When people can start walking away from a shoe that they missed out on instead of paying double retail just days after the release, resellers will stop copping extra pairs.
Which brings us to the plague of resellers. We are all to blame—everyone that is a part of the machine that drives sneakers and the hype. The sneaker companies for making every shoe that matters seem so limited, the blogs for gassing up every shoe like it’s the best thing that happened to sneakers since the OG Air Jordan 1, consumers for acting crazy every Saturday when three shoes drop that will likely be forgotten by next month, and the resellers who vulture around a release and grab up a dozen pairs they never had any intention of putting on their feet. You can’t point the finger at one party in this equation, but things will only change when we the buyers come to the conclusion that we’re the ones driving the price up. It’s really that simple.

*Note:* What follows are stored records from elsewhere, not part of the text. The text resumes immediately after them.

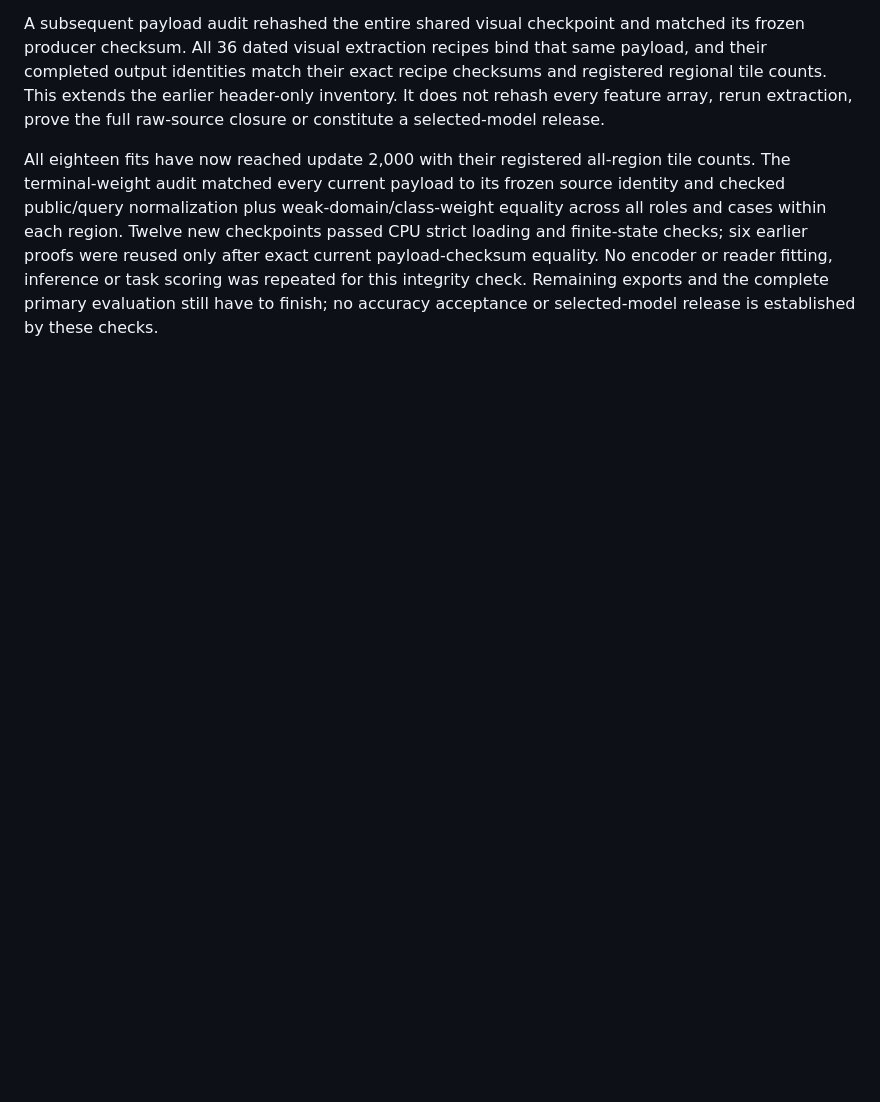
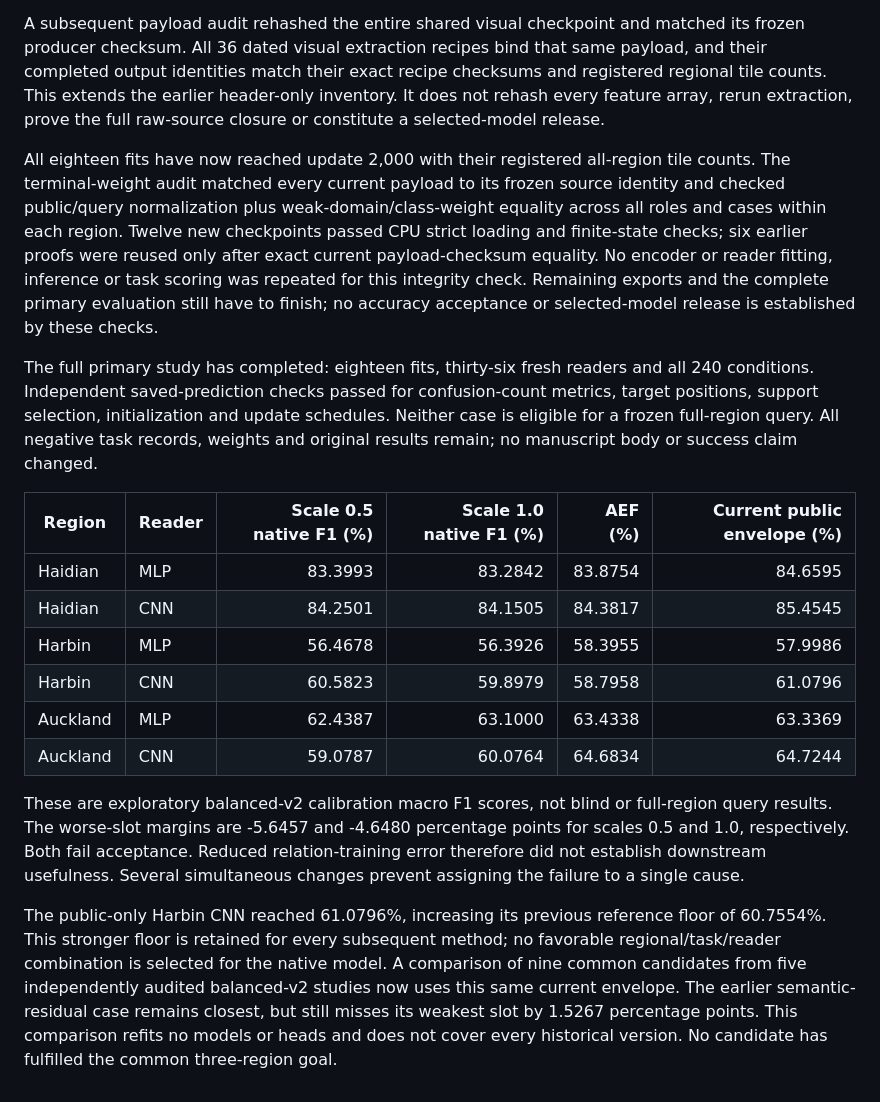
Before and after one commit to go-bananas-wwj/xuannv_embedding, a Markdown page: docs/operations/decoupled-geometry-trial.md, the part around the change. Rendered like a GitHub page; blank space fills up the shorter version.

Commit message:
docs: retain failed decoupled study and stronger public reference

```diff
--- a/docs/operations/decoupled-geometry-trial.md
+++ b/docs/operations/decoupled-geometry-trial.md
@@ -94,3 +94,33 @@ only after exact current payload-checksum equality. No encoder or reader fitting
 inference or task scoring was repeated for this integrity check. Remaining exports
 and the complete primary evaluation still have to finish; no accuracy acceptance
 or selected-model release is established by these checks.
+
+The full primary study has completed: eighteen fits, thirty-six fresh readers and
+all 240 conditions. Independent saved-prediction checks passed for confusion-count
+metrics, target positions, support selection, initialization and update schedules.
+Neither case is eligible for a frozen full-region query. All negative task records,
+weights and original results remain; no manuscript body or success claim changed.
+
+| Region | Reader | Scale 0.5 native F1 (%) | Scale 1.0 native F1 (%) | AEF (%) | Current public envelope (%) |
+| --- | --- | ---: | ---: | ---: | ---: |
+| Haidian | MLP | 83.3993 | 83.2842 | 83.8754 | 84.6595 |
+| Haidian | CNN | 84.2501 | 84.1505 | 84.3817 | 85.4545 |
+| Harbin | MLP | 56.4678 | 56.3926 | 58.3955 | 57.9986 |
+| Harbin | CNN | 60.5823 | 59.8979 | 58.7958 | 61.0796 |
+| Auckland | MLP | 62.4387 | 63.1000 | 63.4338 | 63.3369 |
+| Auckland | CNN | 59.0787 | 60.0764 | 64.6834 | 64.7244 |
+
+These are exploratory balanced-v2 calibration macro F1 scores, not blind or
+full-region query results. The worse-slot margins are -5.6457 and -4.6480
+percentage points for scales 0.5 and 1.0, respectively. Both fail acceptance.
+Reduced relation-training error therefore did not establish downstream usefulness.
+Several simultaneous changes prevent assigning the failure to a single cause.
+
+The public-only Harbin CNN reached 61.0796%, increasing its previous reference
+floor of 60.7554%. This stronger floor is retained for every subsequent method;
+no favorable regional/task/reader combination is selected for the native model.
+A comparison of nine common candidates from five independently audited balanced-v2
+studies now uses this same current envelope. The earlier semantic-residual case
+remains closest, but still misses its weakest slot by 1.5267 percentage points.
+This comparison refits no models or heads and does not cover every historical
+version. No candidate has fulfilled the common three-region goal.
```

When people can start walking away from a shoe that they missed out on instead of paying double retail just days after the release, resellers will stop copping extra pairs. And really, there’s no reason to rush blindly into a purchase. How many times have stores restocked on a “limited release” days after you or a friend spent $300+ for a $160 shoe? Be patient, if it is meant to be it will be. (Of course, this doesn’t always hold true—in some cases where a shoe is truly unique and truly limited, like the Air Yeezy II, you just have to suck it up and take out a second mortgage.) There is no statute of limitations for looking fresh in a pair of kicks—dope shoes will prevail no matter what the year is, just check the lineup of heat from the ’90s still getting love today. The suggested retail price is there for a reason, and if the last few years have taught us anything, it’s that sneaker companies hear us when we say we need a sneaker in the wild. Whether it is retro shoes from the last few decades or the Air MAG, the demand has been met. Their objective is to cater to the true fans beyond the pop culture phenomenon. It doesn’t take a Harvard graduate to recognize we all want the things that are extremely difficult to get. And if these companies started mass-producing everything, the same people who jumped on the bandwagon recently would go back to collecting Pokemon cards or whatever they were spending their money on in 2010.
I have not purchased one pair of Jordans in 2012, not because I get them for free as writer or I don’t think think they are amazing—it’s because it’s just too much stress and it’s lost a lot of its fun and honesty. We can keep lying to ourselves and and put the problem on someone else, but it’s us—all of us. I look forward to the responses and replies to this piece as others give their theories on the resolution to the problem of the rampant reselling in the sneaker game. But the Mighty Mos Def said it best, “Why did one straw break the camel’s back? Here’s the secret: the million other straws underneath it.”